:: Records supplied ::
++++

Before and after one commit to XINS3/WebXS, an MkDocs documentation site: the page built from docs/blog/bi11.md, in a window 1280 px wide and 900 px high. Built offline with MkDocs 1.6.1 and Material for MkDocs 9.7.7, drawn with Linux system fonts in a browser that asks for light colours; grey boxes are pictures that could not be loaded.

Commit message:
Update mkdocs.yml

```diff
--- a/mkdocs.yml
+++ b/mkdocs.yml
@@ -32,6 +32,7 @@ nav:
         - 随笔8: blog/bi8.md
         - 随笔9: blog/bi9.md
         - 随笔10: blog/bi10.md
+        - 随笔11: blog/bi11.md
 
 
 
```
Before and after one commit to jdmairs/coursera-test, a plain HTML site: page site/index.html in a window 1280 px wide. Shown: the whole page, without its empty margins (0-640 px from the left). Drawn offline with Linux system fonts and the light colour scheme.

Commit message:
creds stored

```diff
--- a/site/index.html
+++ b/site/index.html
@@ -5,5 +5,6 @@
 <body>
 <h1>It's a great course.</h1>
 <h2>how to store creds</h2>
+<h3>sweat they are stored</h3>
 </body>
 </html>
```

++++

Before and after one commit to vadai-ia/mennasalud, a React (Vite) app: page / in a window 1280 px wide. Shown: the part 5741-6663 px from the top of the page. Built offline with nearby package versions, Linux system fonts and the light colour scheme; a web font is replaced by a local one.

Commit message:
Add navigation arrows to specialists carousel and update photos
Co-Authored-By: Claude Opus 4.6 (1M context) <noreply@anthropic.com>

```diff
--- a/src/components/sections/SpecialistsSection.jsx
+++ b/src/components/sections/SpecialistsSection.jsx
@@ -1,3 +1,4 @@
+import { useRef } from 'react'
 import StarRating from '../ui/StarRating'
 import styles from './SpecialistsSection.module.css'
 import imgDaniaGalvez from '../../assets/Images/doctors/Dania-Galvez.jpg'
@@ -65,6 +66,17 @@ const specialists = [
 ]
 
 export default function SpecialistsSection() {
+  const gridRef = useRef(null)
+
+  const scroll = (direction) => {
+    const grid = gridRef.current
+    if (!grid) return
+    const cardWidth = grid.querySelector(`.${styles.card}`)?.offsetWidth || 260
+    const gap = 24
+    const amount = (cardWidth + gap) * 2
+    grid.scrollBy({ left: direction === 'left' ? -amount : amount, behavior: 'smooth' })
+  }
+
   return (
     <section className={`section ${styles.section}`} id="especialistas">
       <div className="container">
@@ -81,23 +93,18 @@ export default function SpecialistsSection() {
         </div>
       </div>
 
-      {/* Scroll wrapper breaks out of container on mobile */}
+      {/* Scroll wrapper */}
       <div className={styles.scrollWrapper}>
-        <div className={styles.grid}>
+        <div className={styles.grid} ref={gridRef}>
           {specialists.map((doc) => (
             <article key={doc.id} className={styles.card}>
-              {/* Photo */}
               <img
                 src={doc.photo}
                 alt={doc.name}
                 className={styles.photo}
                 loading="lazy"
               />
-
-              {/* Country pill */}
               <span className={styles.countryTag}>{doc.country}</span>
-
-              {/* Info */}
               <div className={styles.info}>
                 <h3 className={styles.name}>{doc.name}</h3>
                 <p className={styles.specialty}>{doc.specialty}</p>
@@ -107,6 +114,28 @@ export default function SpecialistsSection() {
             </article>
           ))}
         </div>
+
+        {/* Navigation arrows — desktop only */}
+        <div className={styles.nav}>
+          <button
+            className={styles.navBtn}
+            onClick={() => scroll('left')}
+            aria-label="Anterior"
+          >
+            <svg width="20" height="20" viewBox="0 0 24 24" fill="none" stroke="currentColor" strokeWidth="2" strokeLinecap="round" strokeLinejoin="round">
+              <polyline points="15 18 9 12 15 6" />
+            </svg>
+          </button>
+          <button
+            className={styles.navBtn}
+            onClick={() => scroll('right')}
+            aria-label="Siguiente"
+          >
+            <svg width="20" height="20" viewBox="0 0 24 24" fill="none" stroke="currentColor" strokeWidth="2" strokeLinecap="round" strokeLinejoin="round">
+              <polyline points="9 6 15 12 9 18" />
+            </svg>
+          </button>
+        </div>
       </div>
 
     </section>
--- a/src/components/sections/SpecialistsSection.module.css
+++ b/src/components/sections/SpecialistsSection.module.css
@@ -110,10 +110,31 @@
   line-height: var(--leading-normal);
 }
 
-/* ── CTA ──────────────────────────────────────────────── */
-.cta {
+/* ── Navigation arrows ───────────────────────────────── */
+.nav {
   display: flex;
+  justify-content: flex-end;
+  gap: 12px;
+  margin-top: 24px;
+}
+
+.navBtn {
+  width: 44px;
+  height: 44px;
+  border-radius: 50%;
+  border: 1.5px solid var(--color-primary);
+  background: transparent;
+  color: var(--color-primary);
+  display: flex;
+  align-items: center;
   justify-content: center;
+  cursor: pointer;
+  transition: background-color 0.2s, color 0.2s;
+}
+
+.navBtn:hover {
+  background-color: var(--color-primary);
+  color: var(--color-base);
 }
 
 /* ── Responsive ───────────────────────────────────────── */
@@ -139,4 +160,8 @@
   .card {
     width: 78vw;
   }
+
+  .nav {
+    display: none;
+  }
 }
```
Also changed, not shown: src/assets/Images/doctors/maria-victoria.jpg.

++++

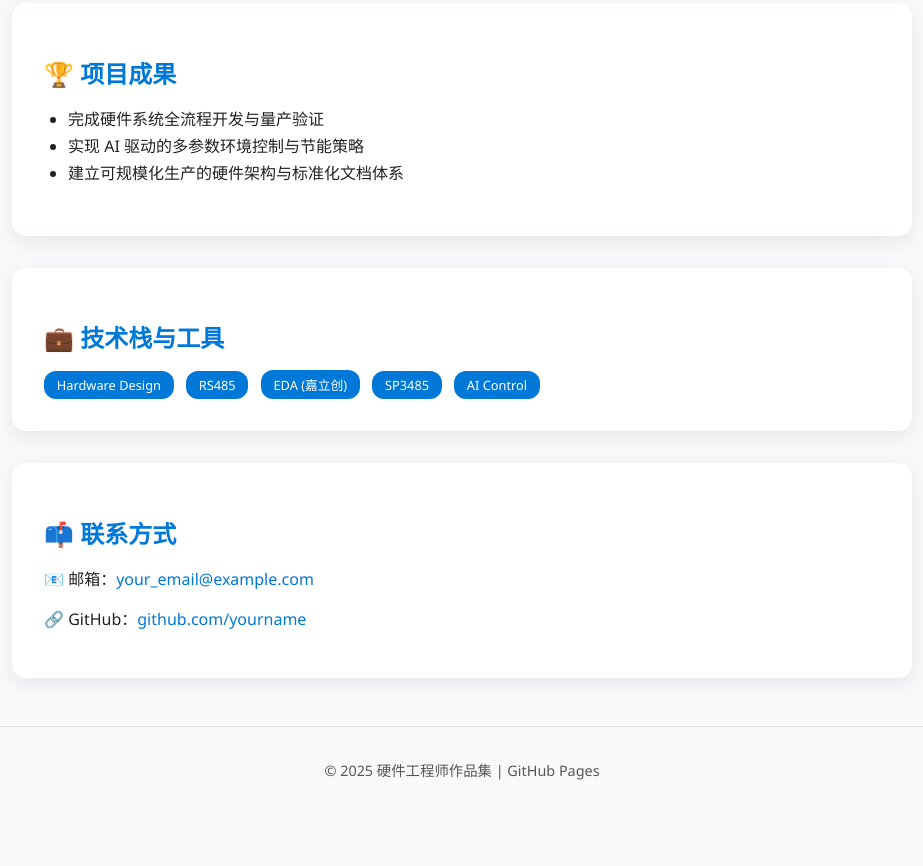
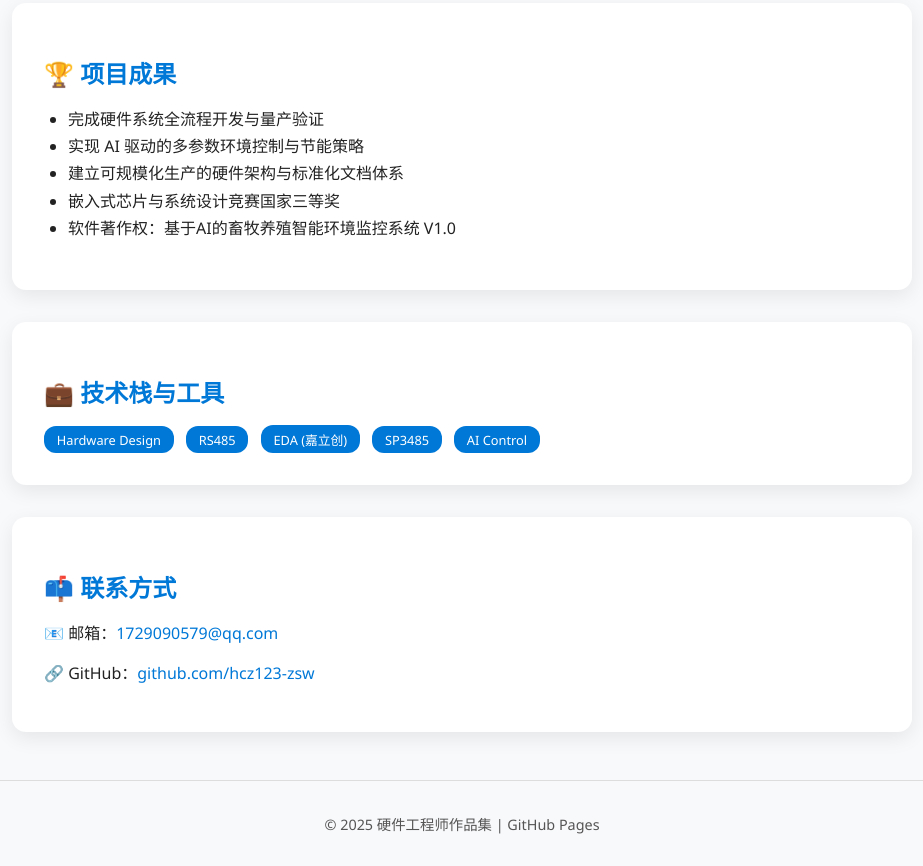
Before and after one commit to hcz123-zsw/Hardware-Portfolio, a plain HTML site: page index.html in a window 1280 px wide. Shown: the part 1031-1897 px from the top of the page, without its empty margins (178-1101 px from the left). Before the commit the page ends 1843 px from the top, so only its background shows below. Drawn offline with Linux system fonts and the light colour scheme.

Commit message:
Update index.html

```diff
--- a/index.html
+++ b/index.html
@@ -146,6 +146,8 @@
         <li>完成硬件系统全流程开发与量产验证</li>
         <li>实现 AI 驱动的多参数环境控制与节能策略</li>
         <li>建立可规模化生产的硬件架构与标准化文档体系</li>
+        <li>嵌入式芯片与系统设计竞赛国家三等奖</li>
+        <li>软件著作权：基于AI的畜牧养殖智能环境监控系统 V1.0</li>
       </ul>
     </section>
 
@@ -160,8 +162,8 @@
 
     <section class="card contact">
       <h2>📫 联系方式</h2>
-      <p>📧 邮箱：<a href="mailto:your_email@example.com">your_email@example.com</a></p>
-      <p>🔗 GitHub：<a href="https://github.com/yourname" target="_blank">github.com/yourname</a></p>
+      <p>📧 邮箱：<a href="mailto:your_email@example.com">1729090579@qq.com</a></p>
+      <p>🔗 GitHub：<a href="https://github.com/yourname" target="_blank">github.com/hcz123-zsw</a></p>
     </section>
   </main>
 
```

++++

:: Activity ::
From the entries above, pull out each line that includes "primary".

:: Task response ::
+  border: 1.5px solid var(--color-primary);
+  color: var(--color-primary);
+  background-color: var(--color-primary);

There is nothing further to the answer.